- [Exercise goal]: The lines that make up this material should each be returned exactly.

- [Data records]:
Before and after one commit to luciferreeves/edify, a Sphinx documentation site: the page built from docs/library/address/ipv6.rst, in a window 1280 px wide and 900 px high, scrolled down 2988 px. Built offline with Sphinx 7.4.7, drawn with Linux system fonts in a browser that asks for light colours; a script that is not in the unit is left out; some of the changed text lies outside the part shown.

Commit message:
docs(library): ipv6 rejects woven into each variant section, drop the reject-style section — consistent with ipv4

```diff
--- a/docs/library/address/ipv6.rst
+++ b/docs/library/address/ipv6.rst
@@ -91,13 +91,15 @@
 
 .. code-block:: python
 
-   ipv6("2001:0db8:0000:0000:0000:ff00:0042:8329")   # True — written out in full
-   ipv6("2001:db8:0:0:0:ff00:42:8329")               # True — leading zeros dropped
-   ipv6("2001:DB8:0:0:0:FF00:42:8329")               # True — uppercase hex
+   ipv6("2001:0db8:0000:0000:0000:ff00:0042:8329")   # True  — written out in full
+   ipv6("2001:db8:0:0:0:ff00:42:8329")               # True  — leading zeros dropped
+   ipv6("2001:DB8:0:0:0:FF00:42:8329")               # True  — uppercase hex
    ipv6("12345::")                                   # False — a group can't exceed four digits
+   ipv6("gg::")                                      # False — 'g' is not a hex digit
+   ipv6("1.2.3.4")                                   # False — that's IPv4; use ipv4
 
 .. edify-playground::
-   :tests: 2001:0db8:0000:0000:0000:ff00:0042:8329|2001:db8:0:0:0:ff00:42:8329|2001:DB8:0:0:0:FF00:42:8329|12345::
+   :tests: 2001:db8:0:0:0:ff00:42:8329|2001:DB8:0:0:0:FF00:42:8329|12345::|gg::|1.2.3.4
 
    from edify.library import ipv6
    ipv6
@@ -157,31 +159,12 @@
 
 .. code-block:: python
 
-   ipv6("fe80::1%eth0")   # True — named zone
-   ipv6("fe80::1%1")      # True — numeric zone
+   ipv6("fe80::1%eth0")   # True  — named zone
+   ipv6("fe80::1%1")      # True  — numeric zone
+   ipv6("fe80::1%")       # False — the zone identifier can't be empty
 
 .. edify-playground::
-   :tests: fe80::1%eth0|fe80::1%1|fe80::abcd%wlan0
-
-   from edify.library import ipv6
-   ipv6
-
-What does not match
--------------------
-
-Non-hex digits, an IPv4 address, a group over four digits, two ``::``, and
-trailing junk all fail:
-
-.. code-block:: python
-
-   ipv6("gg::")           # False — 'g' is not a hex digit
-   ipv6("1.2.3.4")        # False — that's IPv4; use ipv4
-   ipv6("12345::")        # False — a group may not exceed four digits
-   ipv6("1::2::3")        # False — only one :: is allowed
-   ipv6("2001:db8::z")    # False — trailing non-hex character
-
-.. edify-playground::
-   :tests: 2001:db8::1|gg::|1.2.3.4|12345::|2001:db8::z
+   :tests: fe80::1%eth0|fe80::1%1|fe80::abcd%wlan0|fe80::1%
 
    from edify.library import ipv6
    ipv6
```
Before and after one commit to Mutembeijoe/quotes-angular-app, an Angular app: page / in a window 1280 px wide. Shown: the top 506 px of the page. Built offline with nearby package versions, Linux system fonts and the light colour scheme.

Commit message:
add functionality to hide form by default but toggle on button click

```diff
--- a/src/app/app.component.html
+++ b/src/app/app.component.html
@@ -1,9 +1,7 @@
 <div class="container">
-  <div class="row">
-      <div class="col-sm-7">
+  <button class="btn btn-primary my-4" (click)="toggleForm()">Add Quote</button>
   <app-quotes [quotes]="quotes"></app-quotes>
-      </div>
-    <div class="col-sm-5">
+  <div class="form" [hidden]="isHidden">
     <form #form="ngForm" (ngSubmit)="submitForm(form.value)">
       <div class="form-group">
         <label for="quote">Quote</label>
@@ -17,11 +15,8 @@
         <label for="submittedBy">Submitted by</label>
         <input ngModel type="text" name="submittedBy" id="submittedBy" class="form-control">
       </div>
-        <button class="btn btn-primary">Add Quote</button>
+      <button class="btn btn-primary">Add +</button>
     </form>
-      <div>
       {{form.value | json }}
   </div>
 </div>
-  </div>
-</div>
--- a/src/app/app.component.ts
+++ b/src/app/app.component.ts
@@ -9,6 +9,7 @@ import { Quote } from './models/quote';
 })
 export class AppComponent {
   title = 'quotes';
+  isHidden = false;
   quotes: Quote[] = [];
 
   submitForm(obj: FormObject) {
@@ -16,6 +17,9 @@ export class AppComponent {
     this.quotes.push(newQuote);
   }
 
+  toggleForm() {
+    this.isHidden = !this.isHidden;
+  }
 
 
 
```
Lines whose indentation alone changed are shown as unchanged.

- [Answer space]:
Before and after one commit to luciferreeves/edify, a Sphinx documentation site: the page built from docs/library/address/ipv6.rst, in a window 1280 px wide and 900 px high, scrolled down 2988 px. Built offline with Sphinx 7.4.7, drawn with Linux system fonts in a browser that asks for light colours; a script that is not in the unit is left out; some of the changed text lies outside the part shown.

Commit message:
docs(library): ipv6 rejects woven into each variant section, drop the reject-style section — consistent with ipv4

```diff
--- a/docs/library/address/ipv6.rst
+++ b/docs/library/address/ipv6.rst
@@ -91,13 +91,15 @@
 
 .. code-block:: python
 
-   ipv6("2001:0db8:0000:0000:0000:ff00:0042:8329")   # True — written out in full
-   ipv6("2001:db8:0:0:0:ff00:42:8329")               # True — leading zeros dropped
-   ipv6("2001:DB8:0:0:0:FF00:42:8329")               # True — uppercase hex
+   ipv6("2001:0db8:0000:0000:0000:ff00:0042:8329")   # True  — written out in full
+   ipv6("2001:db8:0:0:0:ff00:42:8329")               # True  — leading zeros dropped
+   ipv6("2001:DB8:0:0:0:FF00:42:8329")               # True  — uppercase hex
    ipv6("12345::")                                   # False — a group can't exceed four digits
+   ipv6("gg::")                                      # False — 'g' is not a hex digit
+   ipv6("1.2.3.4")                                   # False — that's IPv4; use ipv4
 
 .. edify-playground::
-   :tests: 2001:0db8:0000:0000:0000:ff00:0042:8329|2001:db8:0:0:0:ff00:42:8329|2001:DB8:0:0:0:FF00:42:8329|12345::
+   :tests: 2001:db8:0:0:0:ff00:42:8329|2001:DB8:0:0:0:FF00:42:8329|12345::|gg::|1.2.3.4
 
    from edify.library import ipv6
    ipv6
@@ -157,31 +159,12 @@
 
 .. code-block:: python
 
-   ipv6("fe80::1%eth0")   # True — named zone
-   ipv6("fe80::1%1")      # True — numeric zone
+   ipv6("fe80::1%eth0")   # True  — named zone
+   ipv6("fe80::1%1")      # True  — numeric zone
+   ipv6("fe80::1%")       # False — the zone identifier can't be empty
 
 .. edify-playground::
-   :tests: fe80::1%eth0|fe80::1%1|fe80::abcd%wlan0
-
-   from edify.library import ipv6
-   ipv6
-
-What does not match
--------------------
-
-Non-hex digits, an IPv4 address, a group over four digits, two ``::``, and
-trailing junk all fail:
-
-.. code-block:: python
-
-   ipv6("gg::")           # False — 'g' is not a hex digit
-   ipv6("1.2.3.4")        # False — that's IPv4; use ipv4
-   ipv6("12345::")        # False — a group may not exceed four digits
-   ipv6("1::2::3")        # False — only one :: is allowed
-   ipv6("2001:db8::z")    # False — trailing non-hex character
-
-.. edify-playground::
-   :tests: 2001:db8::1|gg::|1.2.3.4|12345::|2001:db8::z
+   :tests: fe80::1%eth0|fe80::1%1|fe80::abcd%wlan0|fe80::1%
 
    from edify.library import ipv6
    ipv6
```
Before and after one commit to Mutembeijoe/quotes-angular-app, an Angular app: page / in a window 1280 px wide. Shown: the top 506 px of the page. Built offline with nearby package versions, Linux system fonts and the light colour scheme.

Commit message:
add functionality to hide form by default but toggle on button click

```diff
--- a/src/app/app.component.html
+++ b/src/app/app.component.html
@@ -1,9 +1,7 @@
 <div class="container">
-  <div class="row">
-      <div class="col-sm-7">
+  <button class="btn btn-primary my-4" (click)="toggleForm()">Add Quote</button>
   <app-quotes [quotes]="quotes"></app-quotes>
-      </div>
-    <div class="col-sm-5">
+  <div class="form" [hidden]="isHidden">
     <form #form="ngForm" (ngSubmit)="submitForm(form.value)">
       <div class="form-group">
         <label for="quote">Quote</label>
@@ -17,11 +15,8 @@
         <label for="submittedBy">Submitted by</label>
         <input ngModel type="text" name="submittedBy" id="submittedBy" class="form-control">
       </div>
-        <button class="btn btn-primary">Add Quote</button>
+      <button class="btn btn-primary">Add +</button>
     </form>
-      <div>
       {{form.value | json }}
   </div>
 </div>
-  </div>
-</div>
--- a/src/app/app.component.ts
+++ b/src/app/app.component.ts
@@ -9,6 +9,7 @@ import { Quote } from './models/quote';
 })
 export class AppComponent {
   title = 'quotes';
+  isHidden = false;
   quotes: Quote[] = [];
 
   submitForm(obj: FormObject) {
@@ -16,6 +17,9 @@ export class AppComponent {
     this.quotes.push(newQuote);
   }
 
+  toggleForm() {
+    this.isHidden = !this.isHidden;
+  }
 
 
 
```
Lines whose indentation alone changed are shown as unchanged.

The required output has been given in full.